I used to dream that someday in the future, we will have “American” Buddhists who will express and share Buddhism through literature, art, poetry, music, or movies. I have learned in this class that that day has already arrived, and that there are contemporary Buddhists who are expressing Buddhism through all kinds of mediums.

I wanted to share with all of you for my article, a favorite song of mine that to me expresses the Buddhist teaching of impermanence. It is the song, “Everything must change.” I first heard this song on a George Benson album, but the original composer and performer was Benard Ighner. I would like to share the lyrics to that song:

 

“Everything Must Change”

Everything must change

Nothing stays the same

Everyone must change

No one stays the same

 

The young become the old

And mysteries do unfold

Cause that’s the way of time

Nothing and no one goes unchanged

 

There are not many things in life

You can be sure of

Except rain comes from the clouds

Sun lights up the sky

And hummingbirds do fly

 

Winter turns to spring

A wounded heart will heal

But never much too soon

Yes everything must change

 

The young become the old

And mysteries do unfold

Cause that’s the way of time

Nothing and no one goes unchanged

 

There are not many things in life

You can be sure of

Except rain comes from the clouds

Sun lights up the sky

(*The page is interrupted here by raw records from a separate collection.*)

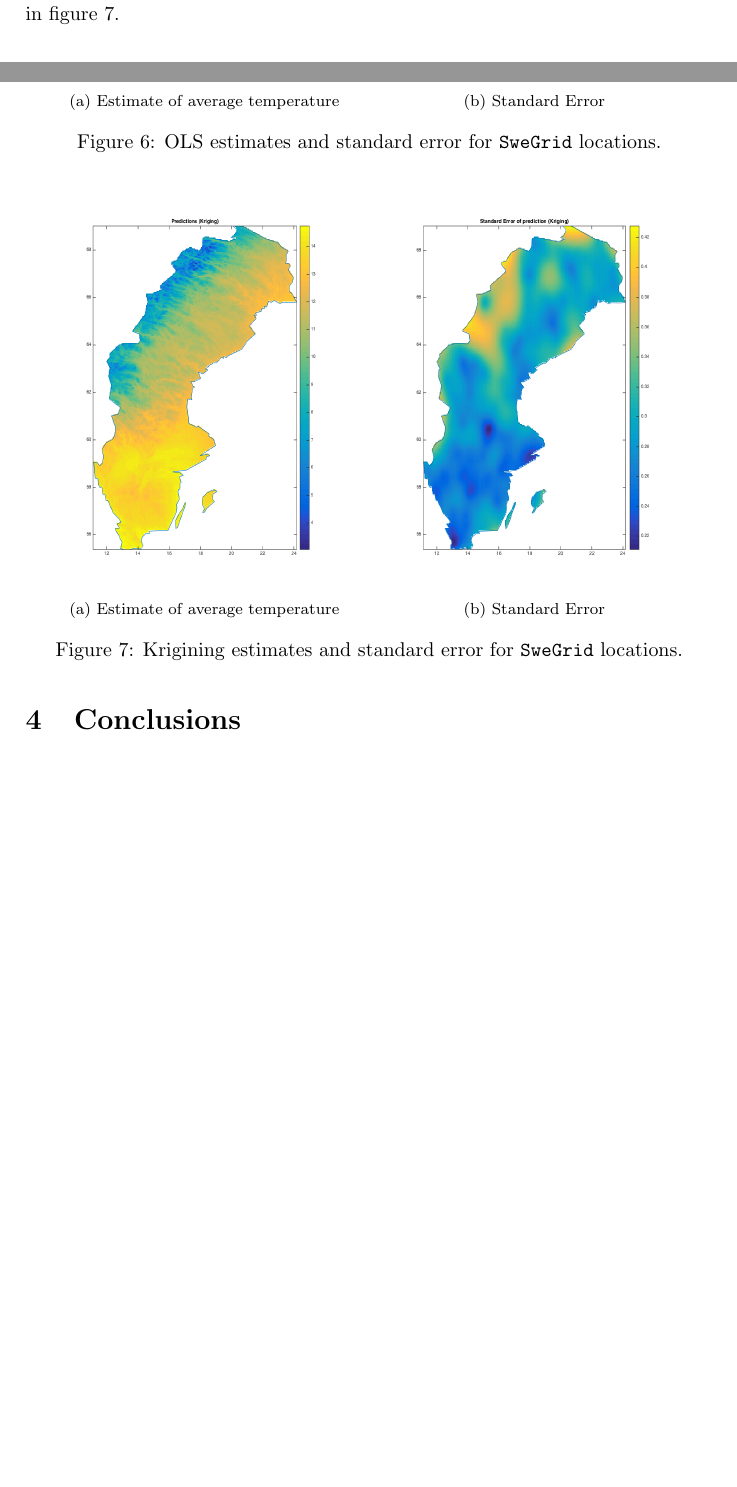
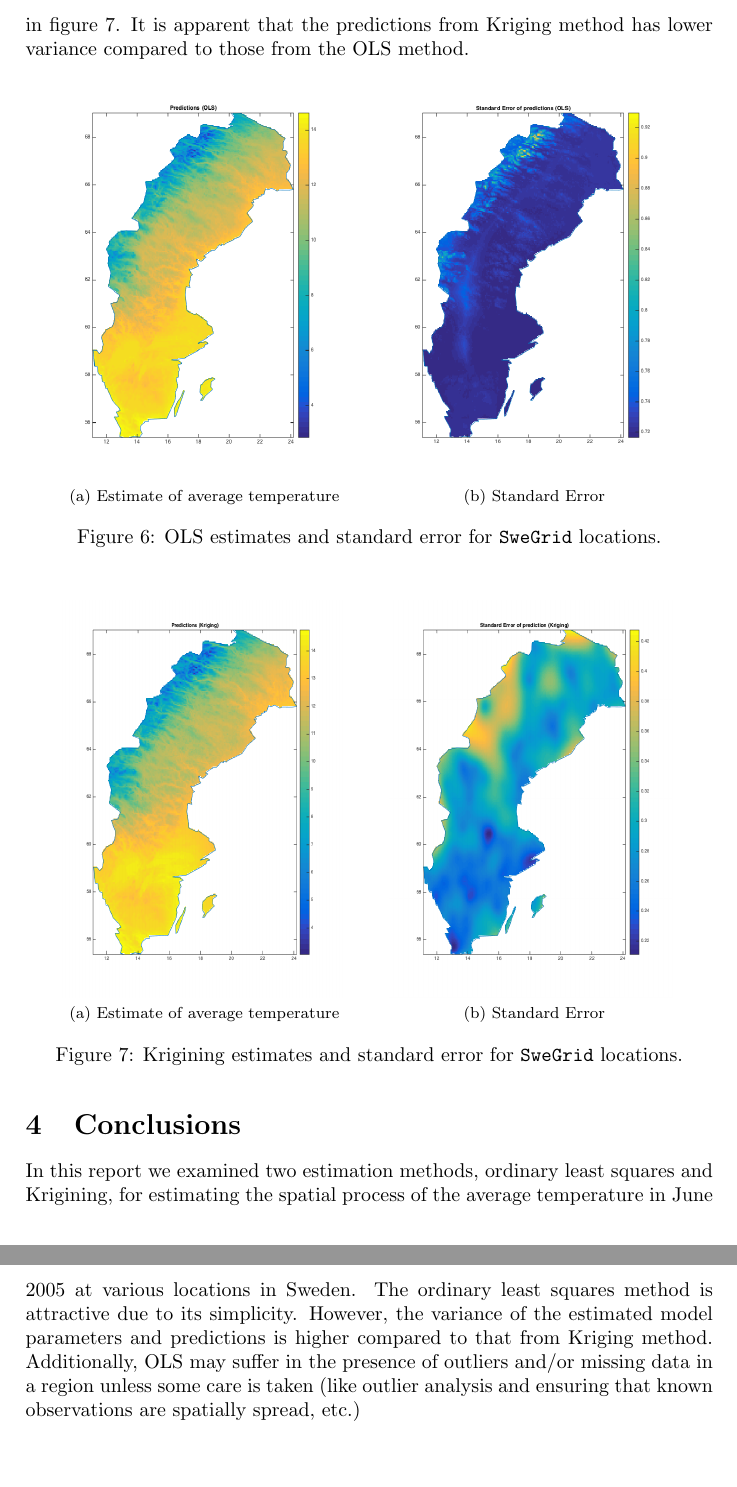
Before and after one commit to nad1g/fmsn20, a LaTeX document (proj1.tex): two parts of pages 6 and 7 of 7 before the commit and two parts of pages 7 and 8 of 8 after it, joined at a grey line, cut at the place of the change, the shorter picture padded with empty space. Compiled offline with pdfLaTeX.

Commit message:
Report (final Draft 1)

```diff
--- a/proj1.tex
+++ b/proj1.tex
@@ -235,7 +235,7 @@ Finally, the Kriging estimator for predicting the temperatures at the `unknown'
 \end{split}
 \end{gather*}
 
-The estimated model parameters are validated using the 25 randomly chosen validation locations. Figure shows a plot of the true and predicted temperatures together with the confidence intervals for the validation locations. A plot of the prediction and standard errors for the predictions of the {\texttt{SweGrid}} data is shown in figure \ref{fig:krigresults}.
+The estimated model parameters are validated using the 25 randomly chosen validation locations. Figure shows a plot of the true and predicted temperatures together with the confidence intervals for the validation locations. A plot of the prediction and standard errors for the predictions of the {\texttt{SweGrid}} data is shown in figure \ref{fig:krigresults}. It is apparent that the predictions from Kriging method has lower variance compared to those from the OLS method.
 
 \begin{figure}[ht]
 \centering
@@ -254,7 +254,7 @@ The estimated model parameters are validated using the 25 randomly chosen valida
 \label{fig:krigresults}
 \end{figure}
 
-
 \section{Conclusions}
+In this report we examined two estimation methods, ordinary least squares and Krigining, for estimating the spatial process of the average temperature in June 2005 at various locations in Sweden. The ordinary least squares method is attractive due to its simplicity. However, the variance of the estimated model parameters and predictions is higher compared to that from Kriging method. Additionally, OLS may suffer in the presence of outliers and/or missing data in a region unless some care is taken (like outlier analysis and ensuring that known observations are spatially spread, etc.)
 
 \end{document}
```
Also changed, not shown: proj1.pdf, proj1.tex (2 more changed lines).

And butterflies do fly

 

Rain comes from the clouds

Sun lights up the sky

And music

And music

Makes me cry

 

How true these lyrics speak to our life. The young become the old........How swiftly life passes. The days of our youth seem like yesterday, and now we worry about medicare and our failing health. A wounded heart will heal, but never much too soon.......So beautifully put, isn’t it? We all know that time heals, and that the sadness or tragedy that we might be facing will eventually change, but never too soon for our broken hearts. Yes everything must change....As much as we want things to remain the same, it all changes. Our kids grow up, our parents age, relationships go through changes, our companies and our jobs go through transitions. How do we deal with all the changes? Buddhism says we must accept it, truly accept it, become one with it in our life. Change is neither good nor bad. It simply is the truth of life. Our inability to accept or realize this truth of change will result in our suffering and unhappiness. This is the fundamental teaching of impermanence. 

Namuamidabutsu,

Rev. Marvin Harada